<<<<

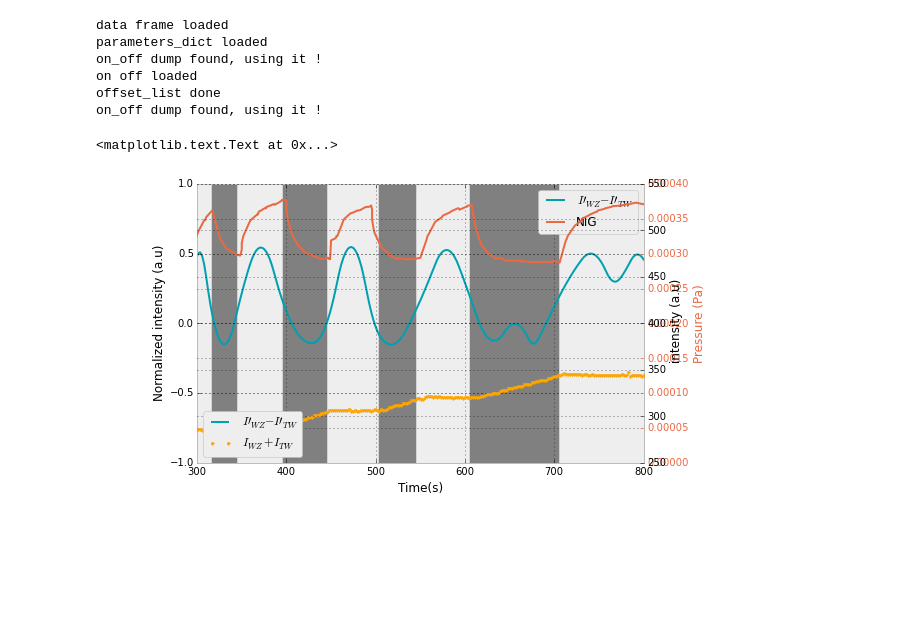
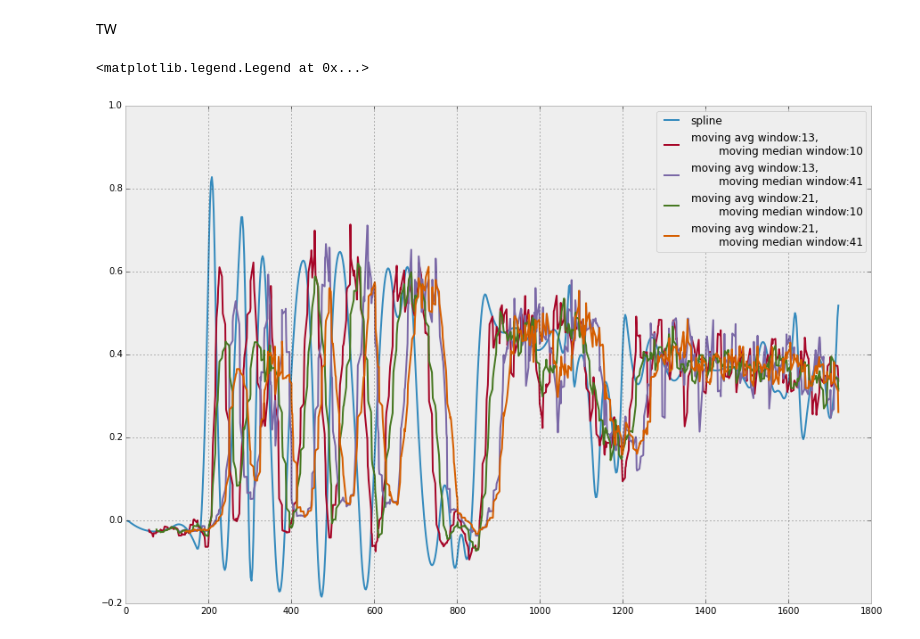
Before and after one commit to giulioungaretti/SPring8, a Jupyter notebook: Untitled1.ipynb, the cells around one changed output. Drawn from its saved outputs; the diff is of its cells as text; code cells hidden in the pictures; blank space fills up the shorter version.

```diff
--- a/Untitled1.ipynb
+++ b/Untitled1.ipynb
@@ -19,9 +45,8 @@ data.
 # %%
 fig,ax = subplots(figsize=(15,10))
-
-ax.plot(d_ys_WZ,label='spline')
-for mean in [5,21]:
-    for median in [21]:
-        plot(pd.rolling_mean(pd.rolling_median(data.Int_WZ,mean).diff(),median),'-',label = '''moving avg window:{0},
+ax.plot(xs_WZ,d_ys_WZ,label='spline')
+for mean in [13,21]:
+    for median in [10,41]:
+        plot(data.index, pd.rolling_mean(pd.rolling_median(data.Int_WZ,median).diff(),mean),'-',label = '''moving avg window:{0},
         moving median window:{1}'''.format(mean,median) )
 ax.legend()
@@ -45,18 +59,0 @@ ax.set_ylim(12,16)
-# %%
-name = 'InAs0799time3'
-data, parameters_dict, on_off, offset_list = loadme(name)
-fig, ax = do_diff_derivatives(
-    data, parameters_dict, 'TW', name, False, True, True, True,figsize=(8,5))
-
-ax.plot(data.index,data.Int_WZ)
-ax.set_xlim(300,800)
-ax.set_xlabel('Time(s)')
-# %% [output]
-data frame loaded
-parameters_dict loaded
-on_off dump found, using it !
-on off loaded
-offset_list done
-on_off dump found, using it !
-<matplotlib.text.Text at 0x...>
-[figure, removed]
@@ -64,0 +60,13 @@ fig.savefig('peter_0799.png', dpi=400)
+# %% [markdown]
+TW
+# %%
+fig,ax = subplots(figsize=(15,10))
+ax.plot(xs_TW,d_ys_TW,label='spline')
+for mean in [13,21]:
+    for median in [10,41]:
+        plot(data.index, pd.rolling_mean(pd.rolling_median(data.Int_TW,median).diff(),mean),'-',label = '''moving avg window:{0},
+        moving median window:{1}'''.format(mean,median) )
+ax.legend()
+# %% [output]
+<matplotlib.legend.Legend at 0x...>
+[figure, added]
```
Also changed, not shown: parts of 13 cells of this notebook, 4 other files.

>>>>

Please find all lines of the entries that hold the string "text" and copy them.

● Written response:
Before and after one commit to giulioungaretti/SPring8, a Jupyter notebook: Untitled1.ipynb, the cells around one changed output. Drawn from its saved outputs; the diff is of its cells as text; code cells hidden in the pictures; blank space fills up the shorter version.
-<matplotlib.text.Text at 0x...>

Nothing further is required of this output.